by QUINTON MCCALLUM
THE importance of flexibility in sheep system during varying seasons was underlined by grazing and pastoral consultant Tim Prance during a Barossa Improved Grazing Group workshop at Keyneton last week.
The workshop took participants through the importance of being prepared for climatic variability and its potential impact on business, putting plans in place for flexibility, setting targets for factors like stock numbers and condition scores to improve the likelihood of success, and developing strategies to cope with poor seasons.
Mr Prance said the key to managing variation was being able to make changes to a sheep program to accommodate the season as it unfolds.
“The definition of a normal year may be changing, which means success comes back to flexibility,” he said.
Options for a more flexible structure included identifying low quality ewes to be sold, holding on to a wether flock, and having a flexible area of land that can be cropped depending on the season and the timing of the break.
Mr Prance also suggested buying ewe types that had the potential to provide multiple income streams, like wool, meat and breeding.
While flock structure could provide flexibility, Mr Prance said how well the enterprise was run was more important.
“Whether you\'ve got Dorpers or Merinos or crossbred ewes, it\'s how you run the enterprise that makes it more profitable,” he said.
Strategies suggested by Mr Prance to safeguard a sheep enterprise against varying seasons included feed reserves on hand until mid-June, and a higher proportion of crop on a mixed farm enterprise to provide a greater summer carrying capacity and allow more opportunity for deferred grazing during the break.
Mr Prance said the lamb marking percentage was vital to allow an enterprise to recover quickly if forced to sell the flock down due to seasonal conditions.
“You can carry a smaller number of ewes and have more lambs to sell.”

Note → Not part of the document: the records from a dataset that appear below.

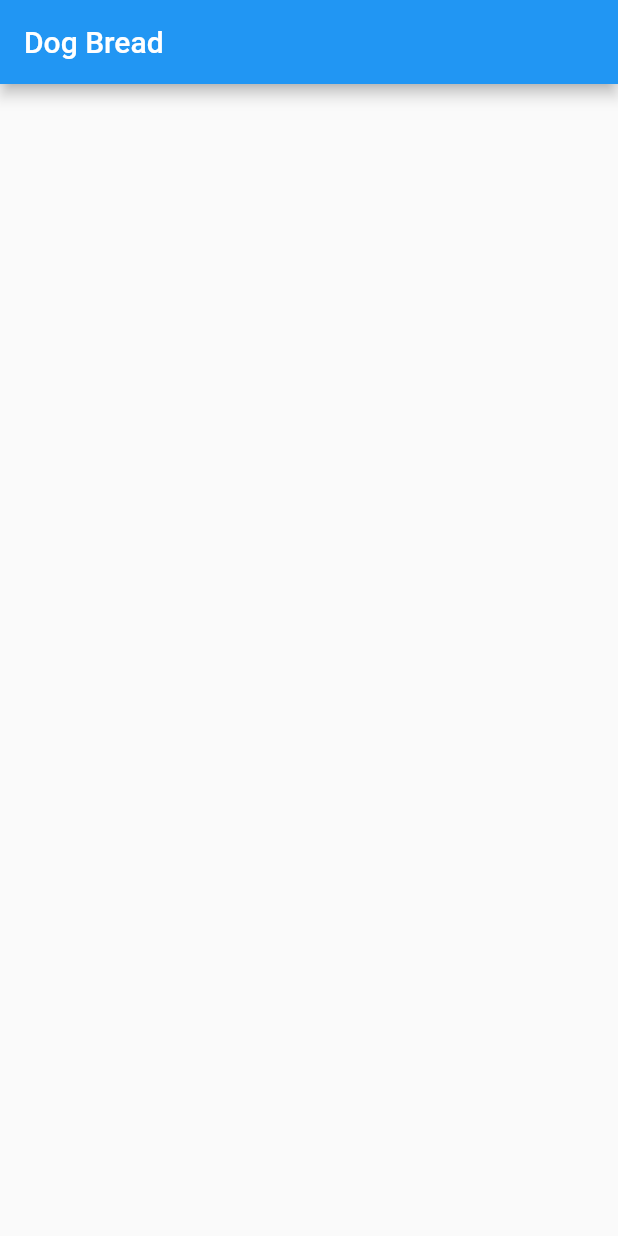
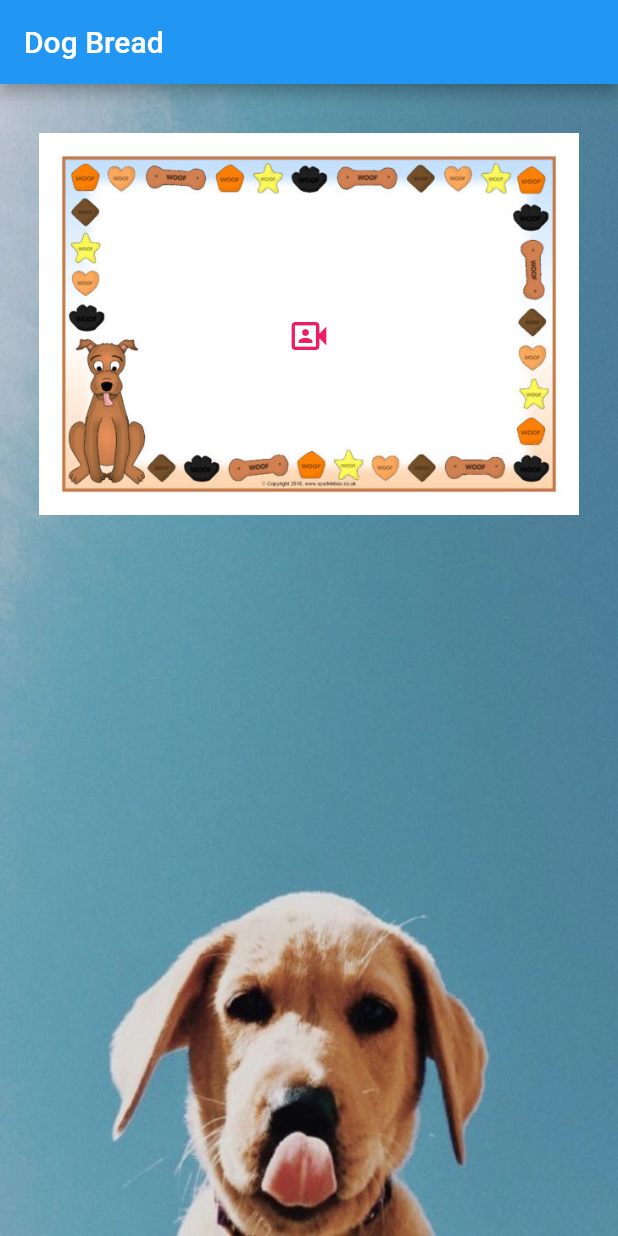
Before and after one commit to AyoShansala/dog_bread, a Flutter app: the screen it shows after launch, on a phone screen of 412 x 824 dp. Run offline on Flutter 3.47's test engine with Material 2 defaults, Android fonts, the phone set to English and light mode, and no system bars; our stand-ins replace camera, get; missing offline and left inert: tflite.

Commit message:
tflite AI all in one project

```diff
--- a/lib/home.dart
+++ b/lib/home.dart
@@ -68,8 +68,9 @@ class _HomeState extends State<Home> {
 
       recognitions!.forEach((response) {
         result += response["label"] +
-            " " +
-            (response["confidence"] as double).toStringAsFixed(2);
+            "  " +
+            (response["confidence"] as double).toStringAsFixed(2) +
+            "\n\n";
       });
       setState(() {
         result;
@@ -90,73 +91,76 @@ class _HomeState extends State<Home> {
   Widget build(BuildContext context) {
     return Scaffold(
       appBar: AppBar(
-        title: Text("Dog Bread"),
+        title: const Text("Dog Bread"),
       ),
-      // body: Container(
-      //   decoration: BoxDecoration(
-      //     image: DecorationImage(
-      //       image: AssetImage("assets/back.jpg"),
-      //       fit: BoxFit.fill,
-      //     ),
-      //   ),
-      //   child: Column(
-      //     children: [
-      //       Stack(
-      //         children: [
-      //           Center(
-      //             child: Container(
-      //               height: 320.0,
-      //               width: 360.0,
-      //               child: Image.asset("assets/frame.jpg"),
-      //             ),
-      //           ),
-      //           Center(
-      //             child: TextButton(
-      //               onPressed: () {
-      //                 initCamera();
-      //               },
-      //               child: Container(
-      //                 margin: EdgeInsets.only(top: 35.0),
-      //                 height: 250.0,
-      //                 width: 340.0,
-      //                 child: imgCamera == null
-      //                     ? Container(
-      //                         height: 250.0,
-      //                         width: 340,
-      //                         child: Icon(
-      //                           Icons.photo_camera_front,
-      //                           color: Colors.pink,
-      //                           size: 28.0,
-      //                         ),
-      //                       )
-      //                     : AspectRatio(
-      //                         aspectRatio: cameraController!.value.aspectRatio,
-      //                         child: CameraPreview(cameraController!),
-      //                       ),
-      //               ),
-      //             ),
-      //           )
-      //         ],
-      //       ),
-      //       Center(
-      //         child: Container(
-      //           margin: EdgeInsets.only(top: 45.0),
-      //           child: SingleChildScrollView(
-      //             child: Text(
-      //               result,
-      //               style: const TextStyle(
-      //                 backgroundColor: Colors.white54,
-      //                 fontSize: 25,
-      //                 color: Colors.black,
-      //               ),
-      //               textAlign: TextAlign.center,
-      //             ),
-      //           ),
-      //         ),
-      //       )
-      //     ],
-      //   ),
-      // ),
+      body: Container(
+        decoration: const BoxDecoration(
+          image: DecorationImage(
+            image: AssetImage("assets/back.jpg"),
+            fit: BoxFit.fill,
+          ),
+        ),
+        child: Column(
+          children: [
+            Stack(
+              children: [
+                Center(
+                  child: SizedBox(
+                    height: 320.0,
+                    width: 360.0,
+                    child: Image.asset("assets/frame.jpg"),
+                  ),
+                ),
+                Center(
+                  child: TextButton(
+                    onPressed: () {
+                      initCamera();
+                    },
+                    child: Container(
+                      margin: const EdgeInsets.only(top: 35.0),
+                      height: 250.0,
+                      width: 340.0,
+                      child: imgCamera == null
+                          ? const SizedBox(
+                              height: 250.0,
+                              width: 340,
+                              child: Icon(
+                                Icons.photo_camera_front,
+                                color: Colors.pink,
+                                size: 28.0,
+                              ),
+                            )
+                          : AspectRatio(
+                              aspectRatio: cameraController!.value.aspectRatio,
+                              child: CameraPreview(cameraController!),
+                            ),
+                    ),
+                  ),
+                )
+              ],
+            ),
+            const SizedBox(
+              height: 20,
+            ),
+            Center(
+              child: Container(
+                margin: const EdgeInsets.only(top: 45.0),
+                child: SingleChildScrollView(
+                  child: Text(
+                    result,
+                    style: const TextStyle(
+                      backgroundColor: Colors.white54,
+                      fontSize: 25,
+                      color: Colors.black,
+                    ),
+                    textAlign: TextAlign.center,
+                  ),
+                ),
+              ),
+            )
+          ],
+        ),
+      ),
     );
   }
 }
```
Also changed, not shown: pubspec.lock, 1 other file.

Having a high stocking rate but being flexible enough to lighten off in poor years was also integral, according to Mr Prance.

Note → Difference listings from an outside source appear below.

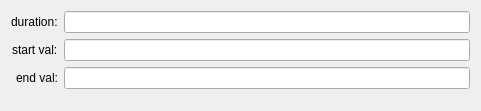
Before: the Qt Designer form uis/analog-event-linear.ui in AlbertHdz4/qplayer, drawn with Qt 5.
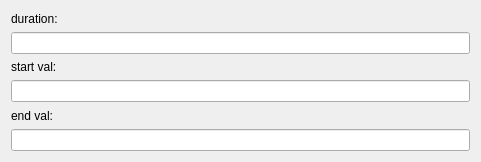
After: the same form once the commit is applied.

Diff of the .ui file:
```diff
--- a/uis/analog-event-linear.ui
+++ b/uis/analog-event-linear.ui
@@ -7,44 +7,41 @@
     <x>0</x>
     <y>0</y>
     <width>481</width>
-    <height>111</height>
+    <height>162</height>
    </rect>
   </property>
   <property name="windowTitle">
    <string>Form</string>
   </property>
-  <layout class="QFormLayout" name="formLayout">
-   <property name="labelAlignment">
-    <set>Qt::AlignRight|Qt::AlignTrailing|Qt::AlignVCenter</set>
-   </property>
-   <item row="0" column="0">
+  <layout class="QVBoxLayout" name="verticalLayout">
+   <item>
     <widget class="QLabel" name="label">
      <property name="text">
       <string>duration:</string>
      </property>
     </widget>
    </item>
-   <item row="0" column="1">
+   <item>
     <widget class="QLineEdit" name="duration"/>
    </item>
-   <item row="1" column="0">
+   <item>
     <widget class="QLabel" name="label_2">
      <property name="text">
       <string>start val:</string>
      </property>
     </widget>
    </item>
-   <item row="1" column="1">
+   <item>
     <widget class="QLineEdit" name="start_val"/>
    </item>
-   <item row="2" column="0">
+   <item>
     <widget class="QLabel" name="label_3">
      <property name="text">
       <string>end val:</string>
      </property>
     </widget>
    </item>
-   <item row="2" column="1">
+   <item>
     <widget class="QLineEdit" name="end_val"/>
    </item>
   </layout>
```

A stocking rate of 13.5 dry sheep equivalent a hectare was the optimal rate for farm profit, with a higher rate being a higher reward, but higher risk proposition.

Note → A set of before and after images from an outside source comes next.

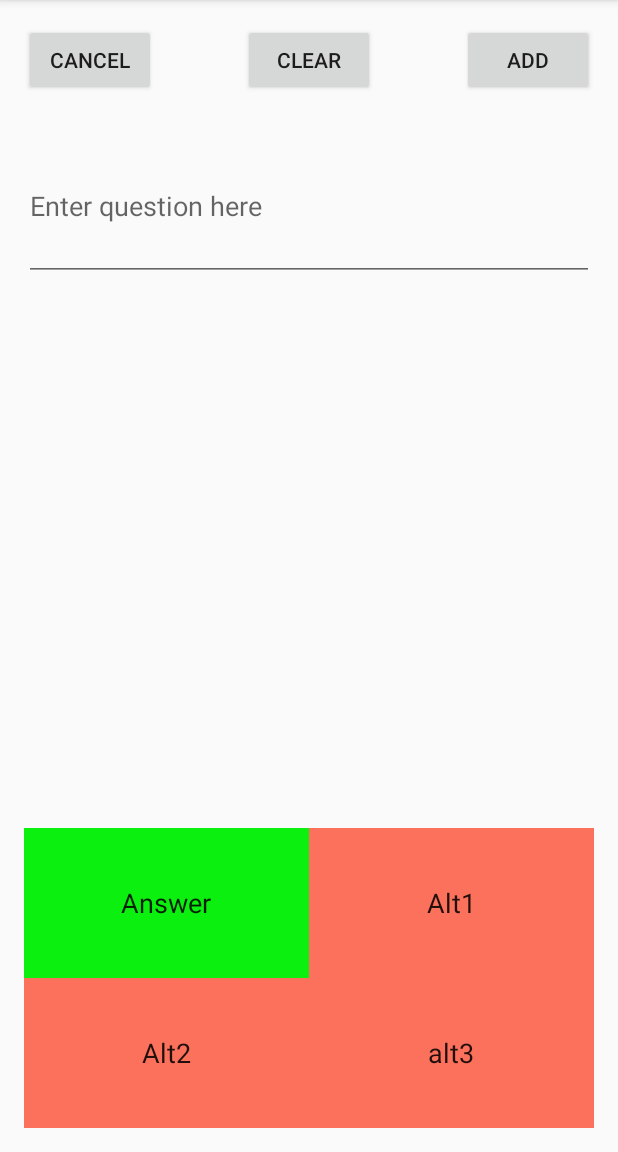
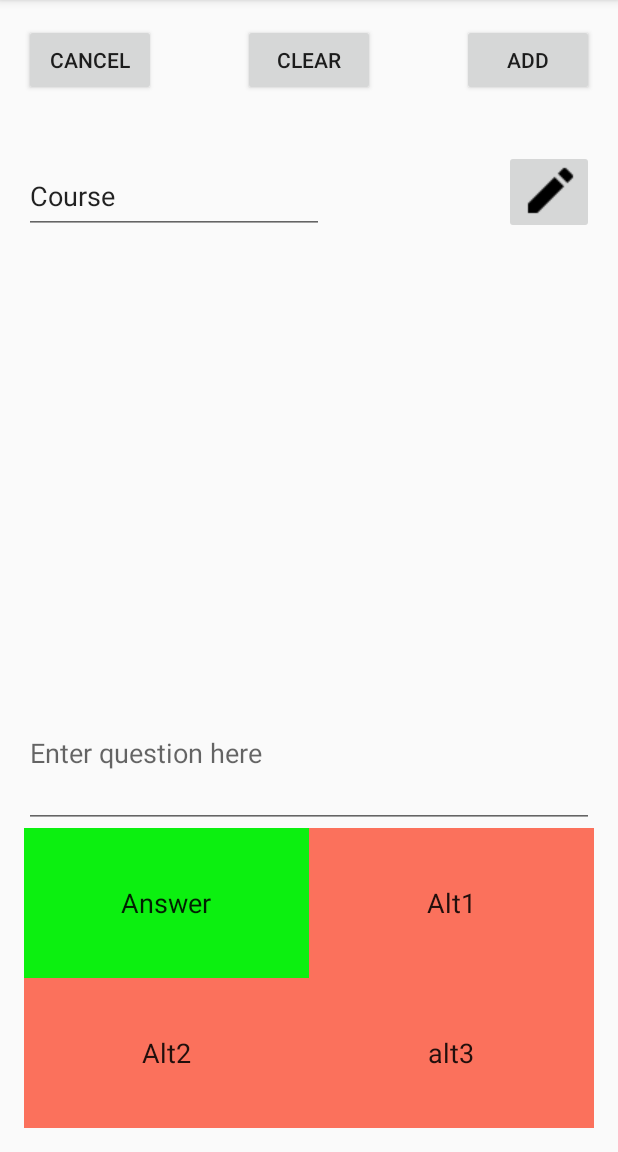
Before and after one commit to 1a2a3a4a/Kandidat, an Android app: the CreateQuestionActivity screen opened directly, with no data from a screen before it, after a tap on "ADD", on a phone screen of 412 x 824 dp, the part 84-1236 px from its top. Run offline under Robolectric (Android 15) with nearby library versions, the light colour scheme and no system bars; 2 statements that could not run were skipped.

Commit message:
little bit of php, start with download course list

```diff
--- a/Appen/CourseQuizard/app/src/main/AndroidManifest.xml
+++ b/Appen/CourseQuizard/app/src/main/AndroidManifest.xml
@@ -1,7 +1,7 @@
 <?xml version="1.0" encoding="utf-8"?>
 <manifest xmlns:android="http://schemas.android.com/apk/res/android"
     package="com.example.coursequizard.coursequizard">
-
+    <uses-permission android:name="android.permission.INTERNET" />
     <application
         android:allowBackup="true"
         android:icon="@mipmap/ic_launcher"
--- /dev/null
+++ b/Appen/CourseQuizard/app/src/main/java/com/example/coursequizard/coursequizard/BackgroundWithServer.java
@@ -0,0 +1,108 @@
+package com.example.coursequizard.coursequizard;
+
+import android.os.AsyncTask;
+import android.app.AlertDialog;
+import android.content.Context;
+import java.io.BufferedReader;
+import java.io.BufferedWriter;
+import java.io.IOException;
+import java.io.InputStream;
+import java.io.InputStreamReader;
+import java.io.OutputStream;
+import java.io.OutputStreamWriter;
+import java.net.HttpURLConnection;
+import java.net.MalformedURLException;
+import java.net.URL;
+import java.net.URLEncoder;
+
+/**
+ * Created by Simon on 2016-04-18.
+ */
+public class BackgroundWithServer extends AsyncTask<String,Void,String> {
+    String operationURL="";
+    String post_data = "";
+    Context context;
+    AlertDialog alertDialog;
+    BackgroundWithServer (Context ctx) {
+        context = ctx;
+    }
+
+    private void addQuestion(String... params) {
+
+        String question = params[1];
+        String answer = params[2];
+        String alt1 = params[3];
+        String alt2 = params[4];
+        String alt3 = params[5];
+        try {
+            post_data = URLEncoder.encode("question", "UTF-8") + "=" + URLEncoder.encode(question, "UTF-8") + "&"
+                    + URLEncoder.encode("answer", "UTF-8") + "=" + URLEncoder.encode(answer, "UTF-8") + "&"
+                    + URLEncoder.encode("alt1", "UTF-8") + "=" + URLEncoder.encode(alt1, "UTF-8") + "&"
+                    + URLEncoder.encode("alt2", "UTF-8") + "=" + URLEncoder.encode(alt2, "UTF-8") + "&"
+                    + URLEncoder.encode("alt3", "UTF-8") + "=" + URLEncoder.encode(alt3, "UTF-8") + "&";
+
+
+        } catch (Exception e) {
+            e.printStackTrace();
+        }
+    }
+    @Override
+    protected String doInBackground(String... params) {
+        String type = params[0];
+        if(type.equals("add question")) {
+            addQuestion(params);
+            operationURL = "http://130.238.250.231/addquestiontodb.php";
+        }
+            try {
+                URL url = new URL(operationURL);
+                HttpURLConnection httpURLConnection = (HttpURLConnection)url.openConnection();
+                httpURLConnection.setRequestMethod("POST");
+                httpURLConnection.setDoOutput(true);
+                httpURLConnection.setDoInput(true);
+                OutputStream outputStream = httpURLConnection.getOutputStream();
+                BufferedWriter bufferedWriter = new BufferedWriter(new OutputStreamWriter(outputStream, "UTF-8"));
+                bufferedWriter.write(post_data);
+                bufferedWriter.flush();
+                bufferedWriter.close();
+                outputStream.close();
+                InputStream inputStream = httpURLConnection.getInputStream();
+                BufferedReader bufferedReader = new BufferedReader(new InputStreamReader(inputStream,"iso-8859-1"));
+                StringBuilder sb = new StringBuilder();
+                String result="";
+                String line="";
+                while((line = bufferedReader.readLine())!= null) {
+                    result += line;
+                    sb.append(line + "\n");
+                }
+                bufferedReader.close();
+                inputStream.close();
+                httpURLConnection.disconnect();
+                return result;
+            } catch (MalformedURLException e) {
+                e.printStackTrace();
+            } catch (IOException e) {
+                e.printStackTrace();
+            }
+
+
+
+        return null;
+    }
+
+    @Override
+    protected void onPreExecute() {
+        alertDialog = new AlertDialog.Builder(context).create();
+        alertDialog.setTitle("Question status");
+    }
+
+    @Override
+    protected void onPostExecute(String result) {
+        alertDialog.setMessage(result);
+        alertDialog.show();
+    }
+
+    @Override
+    protected void onProgressUpdate(Void... values) {
+        super.onProgressUpdate(values);
+    }
+}
--- a/Appen/CourseQuizard/app/src/main/java/com/example/coursequizard/coursequizard/ChallengeActivity.java
+++ b/Appen/CourseQuizard/app/src/main/java/com/example/coursequizard/coursequizard/ChallengeActivity.java
@@ -29,7 +29,7 @@ public class ChallengeActivity extends AppCompatActivity {
     public void toCourseActivity(View view){
         Intent i = new Intent(getApplicationContext(),CourseActivity.class);
         TextView opponentTextView = (TextView) findViewById(R.id.opponentTextView);
-        String send = opponentTextView.getText().toString();
+        String[] send = new String[]{"fromChallengeActivity",opponentTextView.getText().toString()};
         i.putExtra("prevActivity",send );
         startActivity(i);
     }
--- a/Appen/CourseQuizard/app/src/main/java/com/example/coursequizard/coursequizard/CreateQuestionActivity.java
+++ b/Appen/CourseQuizard/app/src/main/java/com/example/coursequizard/coursequizard/CreateQuestionActivity.java
@@ -38,12 +38,36 @@ public class CreateQuestionActivity extends AppCompatActivity {
 
     }
     */
+    public void fromActivity(){
+        EditText courseTextView = (EditText) findViewById(R.id.courseCreateQuestionTextView);
+        String [] message = new String[2];
+        message = getIntent().getExtras().getStringArray("prevActivity");
+        if (message[0].equals("fromCourseActivity")){
+            courseTextView.setText(message[1]);
+        }
+
+    }
+    public void toCourseActivity(View view){
+        Intent i = new Intent(getApplicationContext(),CourseActivity.class);
+        String[] send = new String[]{"fromCreateQuestionActivity","placeholder"};
+        i.putExtra("prevActivity",send );
+        startActivity(i);
+    }
     public void addQuestion(View view){
         EditText editAnswerButton = (EditText) findViewById(R.id.editAnswerButton);
         EditText editAlt1Button = (EditText) findViewById(R.id.editAlt1Button);
         EditText editAlt2Button = (EditText) findViewById(R.id.editAlt2Button);
         EditText editAlt3Button = (EditText) findViewById(R.id.editAlt3Button);
         EditText questionTextView = (EditText) findViewById(R.id.questionTextView);
+        String question = questionTextView.getText().toString();
+        String answer = editAnswerButton.getText().toString();
+        String alt1 =        editAlt1Button.getText().toString();
+        String alt2 = editAlt2Button.getText().toString();
+        String alt3 = editAlt3Button.getText().toString();
+        String type = "add question";
+        BackgroundWithServer bgws = new BackgroundWithServer(this);
+
+        bgws.execute(type,question,answer,alt1,alt2,alt3);
         //CQ cq = new CQ();
        // cq.connect();
         /*cq.sendQuestionToDB(questionTextView.getText().toString(),
@@ -117,6 +141,7 @@ public class CreateQuestionActivity extends AppCompatActivity {
         genlistcount=0;
         super.onCreate(savedInstanceState);
         setContentView(R.layout.activity_create_question);
+        fromActivity();
 
     }
 }
--- a/Appen/CourseQuizard/app/src/main/java/com/example/coursequizard/coursequizard/OpponentActivity.java
+++ b/Appen/CourseQuizard/app/src/main/java/com/example/coursequizard/coursequizard/OpponentActivity.java
@@ -40,7 +40,9 @@ public class OpponentActivity extends AppCompatActivity {
         message =  getIntent().getExtras().getStringArray("prevActivity");
         if (message[0].equals("fromMainActivity")){
             Intent i = new Intent(getApplicationContext(), CourseActivity.class);
-            i.putExtra("prevActivity", opponentChosen);
+            message [0]= "fromOpponentActivity";
+            message [1] = opponentChosen;
+            i.putExtra("prevActivity", message);
             startActivity(i);
         }
         if (message[0].equals("fromChallengeActivity")) {
--- a/Appen/CourseQuizard/app/src/main/res/layout/activity_create_question.xml
+++ b/Appen/CourseQuizard/app/src/main/res/layout/activity_create_question.xml
@@ -10,7 +10,8 @@
         android:layout_width="match_parent"
         android:layout_height="200dp"
         android:layout_alignParentBottom="true"
-        android:layout_alignParentEnd="true">
+        android:layout_alignParentEnd="true"
+        android:id="@+id/tableLayout">
         <!--
          <Button
              android:layout_width="wrap_content"
@@ -123,10 +124,9 @@
         android:inputType="textMultiLine"
         android:maxLines="8"
         android:id="@+id/questionTextView"
-        android:layout_alignParentTop="true"
-        android:layout_marginTop="71dp"
-        android:layout_alignParentEnd="true"
-        android:hint="Enter question here" />
+        android:hint="Enter question here"
+        android:layout_above="@+id/tableLayout"
+        android:layout_alignParentEnd="true" />
 
     <Button
         android:layout_width="wrap_content"
@@ -156,5 +156,21 @@
         android:layout_alignParentEnd="true"
         android:onClick="addQuestion" />
 
+    <EditText
+        android:layout_width="200dp"
+        android:layout_height="50dp"
+        android:text="Course"
+        android:id="@+id/courseCreateQuestionTextView"
+        android:layout_below="@+id/cancelButton"
+        android:layout_alignParentStart="true"
+        android:layout_marginTop="42dp" />
+    <ImageButton
+        android:layout_width="wrap_content"
+        android:layout_height="wrap_content"
+        android:id="@+id/editCourseCreateQuestionImageButton"
+        android:src="@drawable/ic_mode_edit_black_18dp"
+        android:onClick="toCourseActivity"
+        android:layout_alignBottom="@+id/courseCreateQuestionTextView"
+        android:layout_alignParentEnd="true" />
 
 </RelativeLayout>
```
Also changed, not shown: Appen/CourseQuizard/app/src/main/java/com/example/coursequizard/coursequizard/CourseActivity.java (+27 -3 lines), Appen/CourseQuizard/app/src/main/java/com/example/coursequizard/coursequizard/CreateCourseToServer.java (added, +7 -0 lines), Appen/CourseQuizard/app/src/main/java/com/example/coursequizard/coursequizard/GetQuestionsFromServer.java (added, +93 -0 lines).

“If you go too high with your stocking rate you can crash in a poor year,” Mr Prance said.